* [Problem to solve]
Look through the listing below and give the number of lines in which "modeButton" occurs, nothing more.
· · · · · · ·
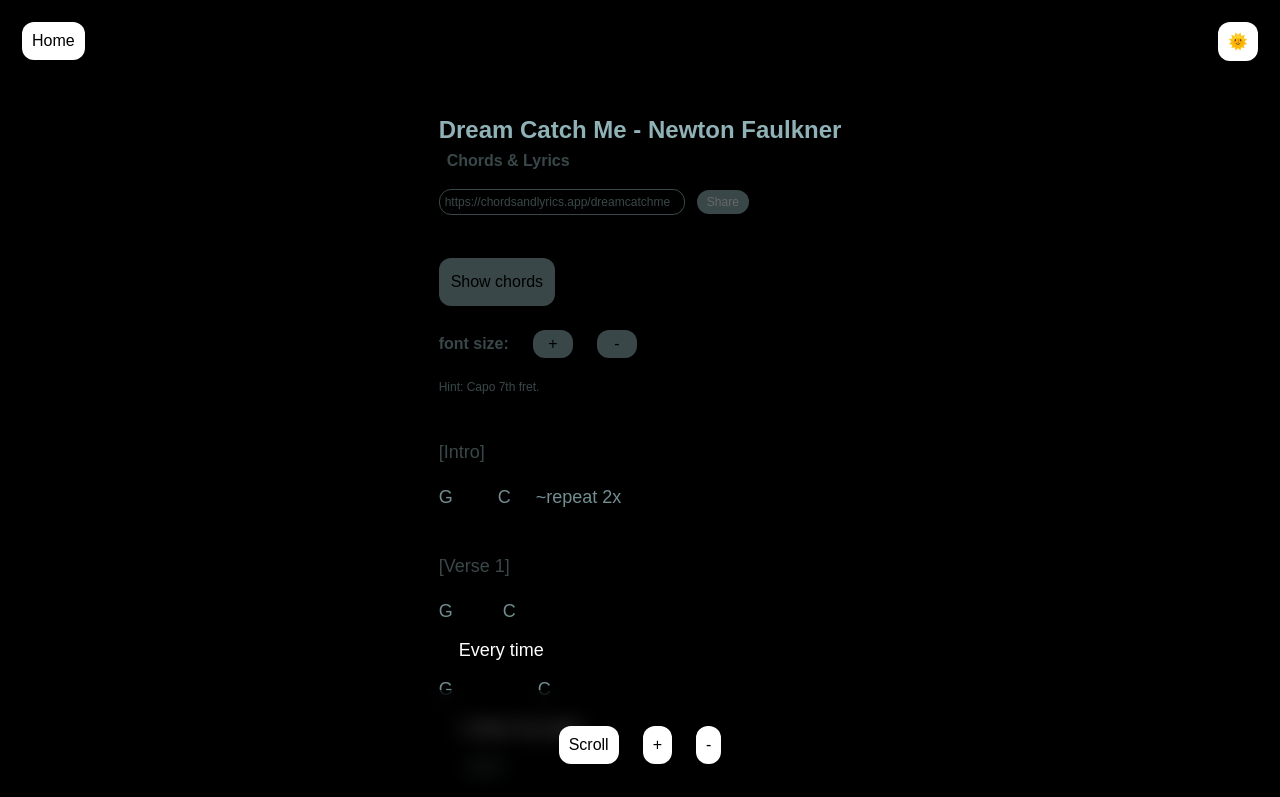
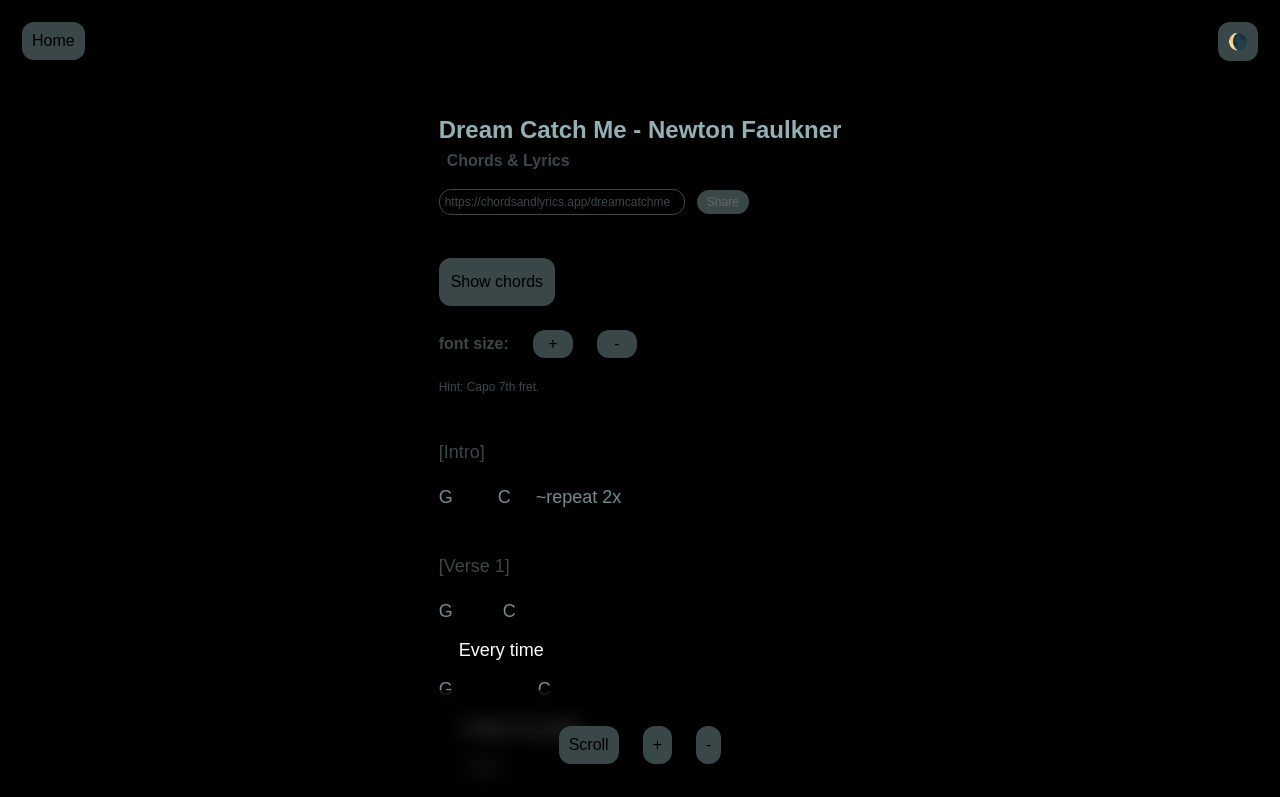
Before and after one commit to luisrieke/chords-and-lyrics-pwa, a React (Create React App) app: page /dreamcatchme in a window 1280 px wide. Shown: the top 797 px of the page. Built offline with nearby package versions, Linux system fonts and the light colour scheme.

Commit message:
improved colours and day/night switcher

```diff
--- a/src/App.js
+++ b/src/App.js
@@ -23,7 +23,7 @@
     </HelmetProvider>
     <div className="mode-switcher">
       <button id="modeButton" onClick={toggleMode}>
-        🌞
+        🌒
       </button>
     </div>
     <h1>Chords & Lyrics</h1>
@@ -71,7 +71,7 @@
     </div>
     <div className="mode-switcher">
       <button id="modeButton" onClick={toggleMode}>
-        🌞
+        🌘
       </button>
     </div>
     {children}
--- a/src/scrollHelper.js
+++ b/src/scrollHelper.js
@@ -52,9 +52,9 @@
   const modeButton = document.getElementById("modeButton");
   if (body.classList.contains("day-mode")) {
     body.classList.remove("day-mode");
-    modeButton.innerText = "🌞";
+    modeButton.innerText = "🌘";
   } else {
     body.classList.add("day-mode");
-    modeButton.innerText = "🌜";
+    modeButton.innerText = "🌖";
   }
 }
--- a/src/styles.css
+++ b/src/styles.css
@@ -66,21 +66,21 @@
   display: flex;
   justify-content: center;
   width: 100%;
-  z-index: 1000;
+  z-index: 999;
   background-color: rgba(0, 0, 0, 0.5);
   backdrop-filter: blur(10px);
   padding: 24px;
 }
 
 button {
-  background-color: white;
+  background-color: rgb(57 71 73);
   color: black;
   border: none;
   border-radius: 12px;
   padding: 10px;
   cursor: pointer;
   font-size: 16px;
-  z-index: 1001;
+  z-index: 999;
   display: inline-block;
   margin: 12px;
 }
@@ -90,7 +90,7 @@
 }
 
 body.day-mode button {
-  background-color: black;
+  background-color: #d2e0e2;
   color: white;
 }
 
@@ -120,18 +120,20 @@
 }
 
 .home-button {
-  background-color: white;
   color: black;
+  background-color: rgb(57 71 73);
   border: none;
   border-radius: 12px;
   padding: 10px;
   cursor: pointer;
   font-size: 16px;
+  box-shadow: 4px 4px 28px rgba(0, 0, 0, 1);
 }
 
 body.day-mode .home-button {
-  background-color: black;
+  background-color: #d2e0e2;
   color: white;
+  box-shadow: 4px 4px 28px rgb(255, 255, 255);
 }
 
 .hint {
@@ -156,7 +158,7 @@
 .font-size-controls {
   display: flex;
   width: 100%;
-  z-index: 1000;
+  z-index: 999;
 }
 
 .font-size-controls button {
@@ -213,7 +215,7 @@
 .request-button {
   border-color: rgb(144, 178, 183, 0.4);
   background: none;
-  color: rgb(255, 255, 255, 0.9);
+  color: rgb(57 71 73);
   border: dotted;
   border-radius: 12px;
   cursor: pointer;
@@ -229,7 +231,7 @@
 body.day-mode .request-button {
   border-color: rgb(144, 178, 183, 0.4);
   background: none;
-  color: rgb(0, 0, 0, 0.9);
+  color: rgb(144, 178, 183, 0.4);
 }
 
 body.day-mode .request-button:hover {
```
Also changed, not shown: 1 other file (tests, documents, lock files or other folders).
· · · · · · ·
* [Written response]
7